About this exercise. Output each record below exactly, and include all of them.

BEGIN

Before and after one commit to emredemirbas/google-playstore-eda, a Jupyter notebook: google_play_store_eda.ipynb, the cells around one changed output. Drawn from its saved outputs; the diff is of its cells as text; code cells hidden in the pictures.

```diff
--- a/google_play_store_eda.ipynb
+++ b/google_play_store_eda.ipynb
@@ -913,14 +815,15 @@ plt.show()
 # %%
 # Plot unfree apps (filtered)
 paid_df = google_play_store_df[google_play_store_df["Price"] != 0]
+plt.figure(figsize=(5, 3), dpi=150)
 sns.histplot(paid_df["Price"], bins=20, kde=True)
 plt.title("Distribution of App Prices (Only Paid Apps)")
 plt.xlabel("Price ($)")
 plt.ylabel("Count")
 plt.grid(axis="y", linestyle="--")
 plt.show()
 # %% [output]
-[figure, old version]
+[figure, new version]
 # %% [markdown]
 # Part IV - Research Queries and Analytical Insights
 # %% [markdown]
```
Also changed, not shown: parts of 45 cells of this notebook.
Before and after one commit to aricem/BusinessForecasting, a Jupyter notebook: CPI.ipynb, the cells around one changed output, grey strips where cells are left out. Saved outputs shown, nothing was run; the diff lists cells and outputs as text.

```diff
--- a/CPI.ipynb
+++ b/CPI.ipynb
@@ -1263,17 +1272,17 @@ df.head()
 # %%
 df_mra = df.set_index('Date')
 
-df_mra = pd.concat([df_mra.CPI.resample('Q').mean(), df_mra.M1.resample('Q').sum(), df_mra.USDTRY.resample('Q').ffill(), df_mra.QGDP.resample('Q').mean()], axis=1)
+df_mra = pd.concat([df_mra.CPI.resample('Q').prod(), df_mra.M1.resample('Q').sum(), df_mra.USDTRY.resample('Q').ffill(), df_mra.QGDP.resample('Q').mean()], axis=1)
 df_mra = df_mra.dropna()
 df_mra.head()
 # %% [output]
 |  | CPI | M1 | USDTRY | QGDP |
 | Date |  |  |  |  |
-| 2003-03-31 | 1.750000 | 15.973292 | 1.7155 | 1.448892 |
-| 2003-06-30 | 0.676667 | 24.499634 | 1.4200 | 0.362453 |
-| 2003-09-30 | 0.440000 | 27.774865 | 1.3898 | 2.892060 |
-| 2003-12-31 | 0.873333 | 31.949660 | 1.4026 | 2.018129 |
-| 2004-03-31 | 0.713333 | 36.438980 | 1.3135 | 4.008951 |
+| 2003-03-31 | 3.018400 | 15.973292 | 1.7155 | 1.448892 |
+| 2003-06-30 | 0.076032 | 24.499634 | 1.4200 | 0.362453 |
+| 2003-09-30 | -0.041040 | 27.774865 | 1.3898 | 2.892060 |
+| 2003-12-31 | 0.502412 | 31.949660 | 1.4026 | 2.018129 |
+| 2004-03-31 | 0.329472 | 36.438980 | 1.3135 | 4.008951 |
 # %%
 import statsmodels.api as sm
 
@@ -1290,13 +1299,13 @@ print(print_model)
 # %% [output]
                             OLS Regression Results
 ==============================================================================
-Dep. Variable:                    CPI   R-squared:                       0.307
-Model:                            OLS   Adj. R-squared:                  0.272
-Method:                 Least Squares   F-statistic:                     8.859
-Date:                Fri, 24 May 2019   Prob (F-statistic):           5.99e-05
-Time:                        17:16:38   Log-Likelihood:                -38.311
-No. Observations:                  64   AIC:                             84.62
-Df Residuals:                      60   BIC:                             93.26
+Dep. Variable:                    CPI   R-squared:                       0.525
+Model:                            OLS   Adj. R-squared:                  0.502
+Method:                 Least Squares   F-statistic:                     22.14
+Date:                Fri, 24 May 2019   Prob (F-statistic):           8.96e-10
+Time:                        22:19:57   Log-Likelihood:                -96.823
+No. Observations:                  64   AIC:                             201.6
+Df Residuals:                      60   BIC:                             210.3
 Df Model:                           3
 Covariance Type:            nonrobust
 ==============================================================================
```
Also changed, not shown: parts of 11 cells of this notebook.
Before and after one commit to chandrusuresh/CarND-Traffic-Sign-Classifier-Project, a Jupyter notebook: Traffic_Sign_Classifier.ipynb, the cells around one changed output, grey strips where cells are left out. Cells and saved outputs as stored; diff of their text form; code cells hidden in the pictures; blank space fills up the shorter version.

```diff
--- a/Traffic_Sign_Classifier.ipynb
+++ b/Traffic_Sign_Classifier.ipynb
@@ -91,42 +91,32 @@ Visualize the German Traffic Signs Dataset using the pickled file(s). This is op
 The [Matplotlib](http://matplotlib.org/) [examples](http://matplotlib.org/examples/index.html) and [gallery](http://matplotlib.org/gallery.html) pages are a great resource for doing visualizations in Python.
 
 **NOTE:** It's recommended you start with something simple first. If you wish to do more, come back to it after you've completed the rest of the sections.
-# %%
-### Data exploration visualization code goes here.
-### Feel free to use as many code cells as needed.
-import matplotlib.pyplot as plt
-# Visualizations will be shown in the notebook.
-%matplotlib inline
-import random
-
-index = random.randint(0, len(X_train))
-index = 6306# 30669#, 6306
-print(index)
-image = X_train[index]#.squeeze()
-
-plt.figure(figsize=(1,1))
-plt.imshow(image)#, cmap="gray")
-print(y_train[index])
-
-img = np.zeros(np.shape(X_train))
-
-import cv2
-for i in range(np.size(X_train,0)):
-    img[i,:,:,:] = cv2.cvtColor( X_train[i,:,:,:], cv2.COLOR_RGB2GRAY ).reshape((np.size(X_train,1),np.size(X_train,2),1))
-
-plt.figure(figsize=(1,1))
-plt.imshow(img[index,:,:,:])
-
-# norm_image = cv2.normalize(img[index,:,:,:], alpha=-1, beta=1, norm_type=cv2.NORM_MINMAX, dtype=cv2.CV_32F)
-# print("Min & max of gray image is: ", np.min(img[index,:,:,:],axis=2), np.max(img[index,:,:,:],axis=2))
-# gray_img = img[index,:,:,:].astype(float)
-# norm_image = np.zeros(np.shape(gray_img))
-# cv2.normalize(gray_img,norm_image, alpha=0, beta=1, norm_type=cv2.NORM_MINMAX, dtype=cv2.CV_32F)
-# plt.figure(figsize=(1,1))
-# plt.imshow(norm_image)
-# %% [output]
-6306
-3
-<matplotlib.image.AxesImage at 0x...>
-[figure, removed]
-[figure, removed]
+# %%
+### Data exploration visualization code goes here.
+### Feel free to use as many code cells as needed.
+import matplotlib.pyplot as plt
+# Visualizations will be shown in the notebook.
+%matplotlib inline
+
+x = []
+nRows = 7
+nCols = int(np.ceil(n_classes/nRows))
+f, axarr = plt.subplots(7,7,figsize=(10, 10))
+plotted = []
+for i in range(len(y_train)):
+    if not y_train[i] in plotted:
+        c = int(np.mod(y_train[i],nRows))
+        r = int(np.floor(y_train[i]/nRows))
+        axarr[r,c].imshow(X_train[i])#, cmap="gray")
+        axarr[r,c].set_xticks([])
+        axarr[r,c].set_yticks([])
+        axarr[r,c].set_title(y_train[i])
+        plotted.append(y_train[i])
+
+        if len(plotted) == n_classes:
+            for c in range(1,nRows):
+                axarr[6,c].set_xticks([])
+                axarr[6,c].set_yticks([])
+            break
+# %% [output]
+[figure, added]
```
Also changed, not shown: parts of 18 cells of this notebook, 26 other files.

END

Solution to the exercise.
Before and after one commit to emredemirbas/google-playstore-eda, a Jupyter notebook: google_play_store_eda.ipynb, the cells around one changed output. Drawn from its saved outputs; the diff is of its cells as text; code cells hidden in the pictures.

```diff
--- a/google_play_store_eda.ipynb
+++ b/google_play_store_eda.ipynb
@@ -913,14 +815,15 @@ plt.show()
 # %%
 # Plot unfree apps (filtered)
 paid_df = google_play_store_df[google_play_store_df["Price"] != 0]
+plt.figure(figsize=(5, 3), dpi=150)
 sns.histplot(paid_df["Price"], bins=20, kde=True)
 plt.title("Distribution of App Prices (Only Paid Apps)")
 plt.xlabel("Price ($)")
 plt.ylabel("Count")
 plt.grid(axis="y", linestyle="--")
 plt.show()
 # %% [output]
-[figure, old version]
+[figure, new version]
 # %% [markdown]
 # Part IV - Research Queries and Analytical Insights
 # %% [markdown]
```
Also changed, not shown: parts of 45 cells of this notebook.
Before and after one commit to aricem/BusinessForecasting, a Jupyter notebook: CPI.ipynb, the cells around one changed output, grey strips where cells are left out. Saved outputs shown, nothing was run; the diff lists cells and outputs as text.

```diff
--- a/CPI.ipynb
+++ b/CPI.ipynb
@@ -1263,17 +1272,17 @@ df.head()
 # %%
 df_mra = df.set_index('Date')
 
-df_mra = pd.concat([df_mra.CPI.resample('Q').mean(), df_mra.M1.resample('Q').sum(), df_mra.USDTRY.resample('Q').ffill(), df_mra.QGDP.resample('Q').mean()], axis=1)
+df_mra = pd.concat([df_mra.CPI.resample('Q').prod(), df_mra.M1.resample('Q').sum(), df_mra.USDTRY.resample('Q').ffill(), df_mra.QGDP.resample('Q').mean()], axis=1)
 df_mra = df_mra.dropna()
 df_mra.head()
 # %% [output]
 |  | CPI | M1 | USDTRY | QGDP |
 | Date |  |  |  |  |
-| 2003-03-31 | 1.750000 | 15.973292 | 1.7155 | 1.448892 |
-| 2003-06-30 | 0.676667 | 24.499634 | 1.4200 | 0.362453 |
-| 2003-09-30 | 0.440000 | 27.774865 | 1.3898 | 2.892060 |
-| 2003-12-31 | 0.873333 | 31.949660 | 1.4026 | 2.018129 |
-| 2004-03-31 | 0.713333 | 36.438980 | 1.3135 | 4.008951 |
+| 2003-03-31 | 3.018400 | 15.973292 | 1.7155 | 1.448892 |
+| 2003-06-30 | 0.076032 | 24.499634 | 1.4200 | 0.362453 |
+| 2003-09-30 | -0.041040 | 27.774865 | 1.3898 | 2.892060 |
+| 2003-12-31 | 0.502412 | 31.949660 | 1.4026 | 2.018129 |
+| 2004-03-31 | 0.329472 | 36.438980 | 1.3135 | 4.008951 |
 # %%
 import statsmodels.api as sm
 
@@ -1290,13 +1299,13 @@ print(print_model)
 # %% [output]
                             OLS Regression Results
 ==============================================================================
-Dep. Variable:                    CPI   R-squared:                       0.307
-Model:                            OLS   Adj. R-squared:                  0.272
-Method:                 Least Squares   F-statistic:                     8.859
-Date:                Fri, 24 May 2019   Prob (F-statistic):           5.99e-05
-Time:                        17:16:38   Log-Likelihood:                -38.311
-No. Observations:                  64   AIC:                             84.62
-Df Residuals:                      60   BIC:                             93.26
+Dep. Variable:                    CPI   R-squared:                       0.525
+Model:                            OLS   Adj. R-squared:                  0.502
+Method:                 Least Squares   F-statistic:                     22.14
+Date:                Fri, 24 May 2019   Prob (F-statistic):           8.96e-10
+Time:                        22:19:57   Log-Likelihood:                -96.823
+No. Observations:                  64   AIC:                             201.6
+Df Residuals:                      60   BIC:                             210.3
 Df Model:                           3
 Covariance Type:            nonrobust
 ==============================================================================
```
Also changed, not shown: parts of 11 cells of this notebook.
Before and after one commit to chandrusuresh/CarND-Traffic-Sign-Classifier-Project, a Jupyter notebook: Traffic_Sign_Classifier.ipynb, the cells around one changed output, grey strips where cells are left out. Cells and saved outputs as stored; diff of their text form; code cells hidden in the pictures; blank space fills up the shorter version.

```diff
--- a/Traffic_Sign_Classifier.ipynb
+++ b/Traffic_Sign_Classifier.ipynb
@@ -91,42 +91,32 @@ Visualize the German Traffic Signs Dataset using the pickled file(s). This is op
 The [Matplotlib](http://matplotlib.org/) [examples](http://matplotlib.org/examples/index.html) and [gallery](http://matplotlib.org/gallery.html) pages are a great resource for doing visualizations in Python.
 
 **NOTE:** It's recommended you start with something simple first. If you wish to do more, come back to it after you've completed the rest of the sections.
-# %%
-### Data exploration visualization code goes here.
-### Feel free to use as many code cells as needed.
-import matplotlib.pyplot as plt
-# Visualizations will be shown in the notebook.
-%matplotlib inline
-import random
-
-index = random.randint(0, len(X_train))
-index = 6306# 30669#, 6306
-print(index)
-image = X_train[index]#.squeeze()
-
-plt.figure(figsize=(1,1))
-plt.imshow(image)#, cmap="gray")
-print(y_train[index])
-
-img = np.zeros(np.shape(X_train))
-
-import cv2
-for i in range(np.size(X_train,0)):
-    img[i,:,:,:] = cv2.cvtColor( X_train[i,:,:,:], cv2.COLOR_RGB2GRAY ).reshape((np.size(X_train,1),np.size(X_train,2),1))
-
-plt.figure(figsize=(1,1))
-plt.imshow(img[index,:,:,:])
-
-# norm_image = cv2.normalize(img[index,:,:,:], alpha=-1, beta=1, norm_type=cv2.NORM_MINMAX, dtype=cv2.CV_32F)
-# print("Min & max of gray image is: ", np.min(img[index,:,:,:],axis=2), np.max(img[index,:,:,:],axis=2))
-# gray_img = img[index,:,:,:].astype(float)
-# norm_image = np.zeros(np.shape(gray_img))
-# cv2.normalize(gray_img,norm_image, alpha=0, beta=1, norm_type=cv2.NORM_MINMAX, dtype=cv2.CV_32F)
-# plt.figure(figsize=(1,1))
-# plt.imshow(norm_image)
-# %% [output]
-6306
-3
-<matplotlib.image.AxesImage at 0x...>
-[figure, removed]
-[figure, removed]
+# %%
+### Data exploration visualization code goes here.
+### Feel free to use as many code cells as needed.
+import matplotlib.pyplot as plt
+# Visualizations will be shown in the notebook.
+%matplotlib inline
+
+x = []
+nRows = 7
+nCols = int(np.ceil(n_classes/nRows))
+f, axarr = plt.subplots(7,7,figsize=(10, 10))
+plotted = []
+for i in range(len(y_train)):
+    if not y_train[i] in plotted:
+        c = int(np.mod(y_train[i],nRows))
+        r = int(np.floor(y_train[i]/nRows))
+        axarr[r,c].imshow(X_train[i])#, cmap="gray")
+        axarr[r,c].set_xticks([])
+        axarr[r,c].set_yticks([])
+        axarr[r,c].set_title(y_train[i])
+        plotted.append(y_train[i])
+
+        if len(plotted) == n_classes:
+            for c in range(1,nRows):
+                axarr[6,c].set_xticks([])
+                axarr[6,c].set_yticks([])
+            break
+# %% [output]
+[figure, added]
```
Also changed, not shown: parts of 18 cells of this notebook, 26 other files.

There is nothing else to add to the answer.